Everything Sarah Jessica Parker and Matthew Broderick Have Said About Making Their 22-Year Marriage Work
By Antoinette Bueno
Gabriel Olsen/Getty Images for AFI
Sarah Jessica Parker and Matthew Broderick are still going strong after more than two decades of marriage.
The couple is celebrating their 22-year wedding anniversary on May 19, and share three kids together -- 16-year-old son James Wilkie as well as 9-year-old twins Marion and Tabitha -- but have dealt with their fair share of tabloid rumors. On Wednesday, 54-year-old Parker called out The National Enquirer on Instagram for preparing a story on a supposed recent "screaming match" they had.
"Just like clockwork. Over a decade of the same, untrue, disgraceful nonsense," Parker wrote. "As usual, days ahead of our anniversary on May 19th, The National Enquirer is making its annual best effort to fabricate and undermine, this time a blissful four days with my husband in London."
"There was no 'screaming match' as alleged in a restaurant or on the street," Parker continued. " ... Hey, National Enquirer and your sister publications, why not celebrate a marriage of 22 years and relationship of 27 years? Because, despite your endless harassment and wasted ink, we are nearing three decades of love, commitment, respect, family and home. There's your 'scoop' From a 'reliable source.' #tabloidharassment"
Parker and 57-year-old Broderick have remained intensely private about their relationship since marrying in 1997. The two met in 1991 through the Naked Angels Theater Company -- which two of Parker's brothers, Pippin and Toby, founded -- when Broderick was directing a play. The Ferris Bueller's Day Off star described meeting her for the first time in an interview with the YES Network in 2012.

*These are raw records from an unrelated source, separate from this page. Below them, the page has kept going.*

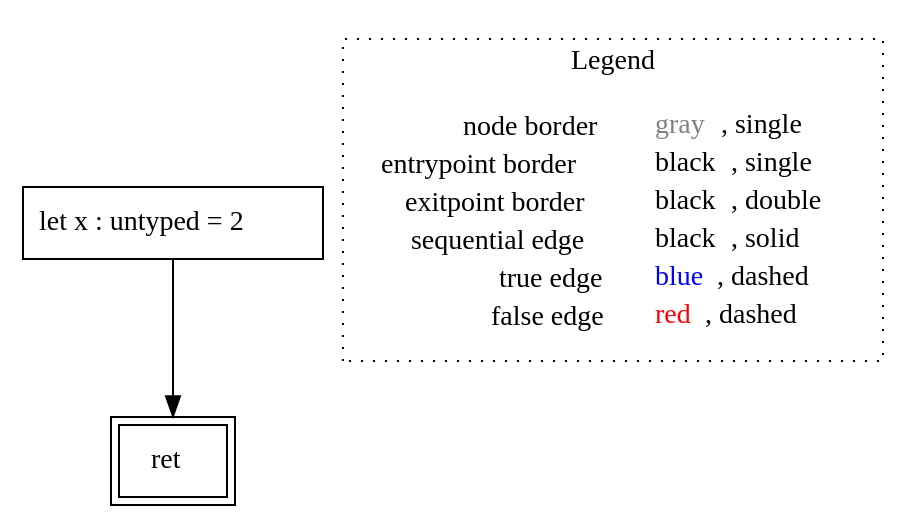
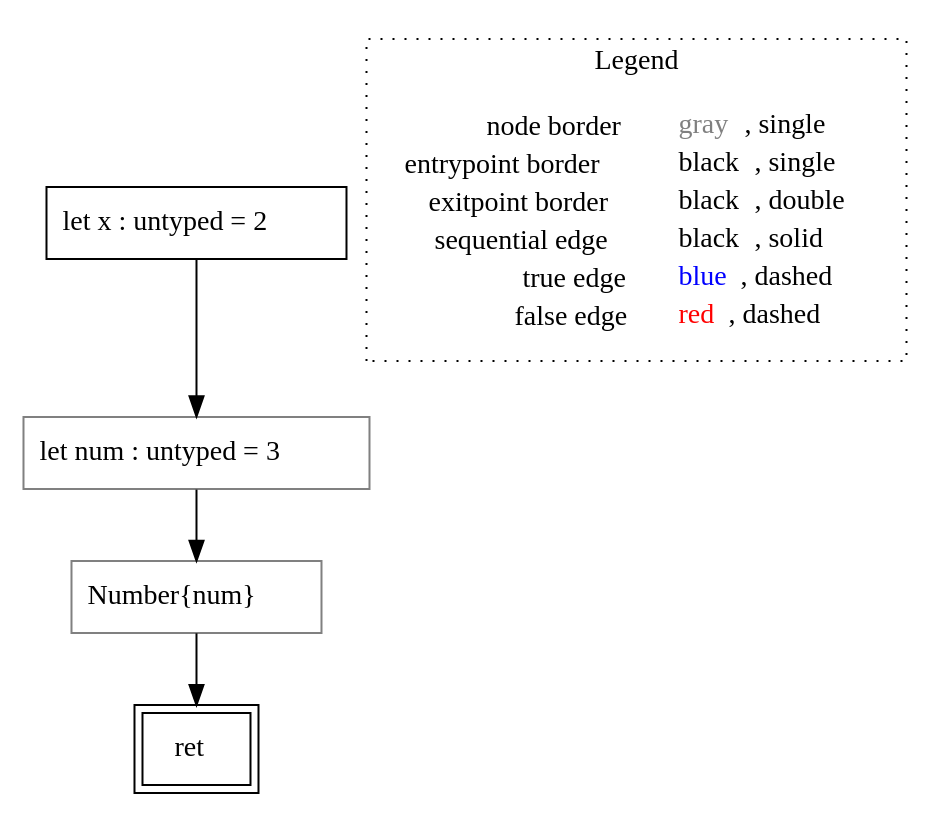
The diagram in rust-lisa/rust-testcases/cfg/struct-parsing/()_rust-testcases_cfg_struct-parsing_struct-parsing.rs.main().dot (VincenzoArceri/rust-lisa), drawn with Graphviz before and after one commit. The commit also changed 29 other files, not shown here.

```diff
--- a/rust-lisa/rust-testcases/cfg/struct-parsing/()_rust-testcases_cfg_struct-parsing_struct-parsing.rs.main().dot
+++ b/rust-lisa/rust-testcases/cfg/struct-parsing/()_rust-testcases_cfg_struct-parsing_struct-parsing.rs.main().dot
@@ -1,12 +1,16 @@
 digraph {
 	"node0" [shape="rect",color="black",label=<let x : untyped = 2>];
-	"node1" [shape="rect",color="black",peripheries="2",label=<ret>];
-	"node0" -> "node1" [color="black"];
+	"node1" [shape="rect",color="gray",label=<Number{num}>];
+	"node2" [shape="rect",color="gray",label=<let num : untyped = 3>];
+	"node3" [shape="rect",color="black",peripheries="2",label=<ret>];
+	"node1" -> "node3" [color="black"];
+	"node0" -> "node2" [color="black"];
+	"node2" -> "node1" [color="black"];
 subgraph cluster_legend {
 	label="Legend";
 	style=dotted;
 	node [shape=plaintext];
 	"legend" [label=<<table border="0" cellpadding="2" cellspacing="0" cellborder="0"><tr><td align="right">node border&nbsp;</td><td align="left"><font color="gray">gray</font>, single</td></tr><tr><td align="right">entrypoint border&nbsp;</td><td align="left"><font color="black">black</font>, single</td></tr><tr><td align="right">exitpoint border&nbsp;</td><td align="left"><font color="black">black</font>, double</td></tr><tr><td align="right">sequential edge&nbsp;</td><td align="left"><font color="black">black</font>, solid</td></tr><tr><td align="right">true edge&nbsp;</td><td align="left"><font color="blue">blue</font>, dashed</td></tr><tr><td align="right">false edge&nbsp;</td><td align="left"><font color="red">red</font>, dashed</td></tr></table>>];
 }
 
 }
```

"I do remember first meeting her… we went to a movie together," he recalled. "And I still remember very clearly seeing her walk down the street toward the movie theater … it's very unique, because I wouldn't remember most people the first time I saw them come down the street. [But] I remember it as clear as day … She was [a huge Yankees fan so] we both got into the Yankees in those years."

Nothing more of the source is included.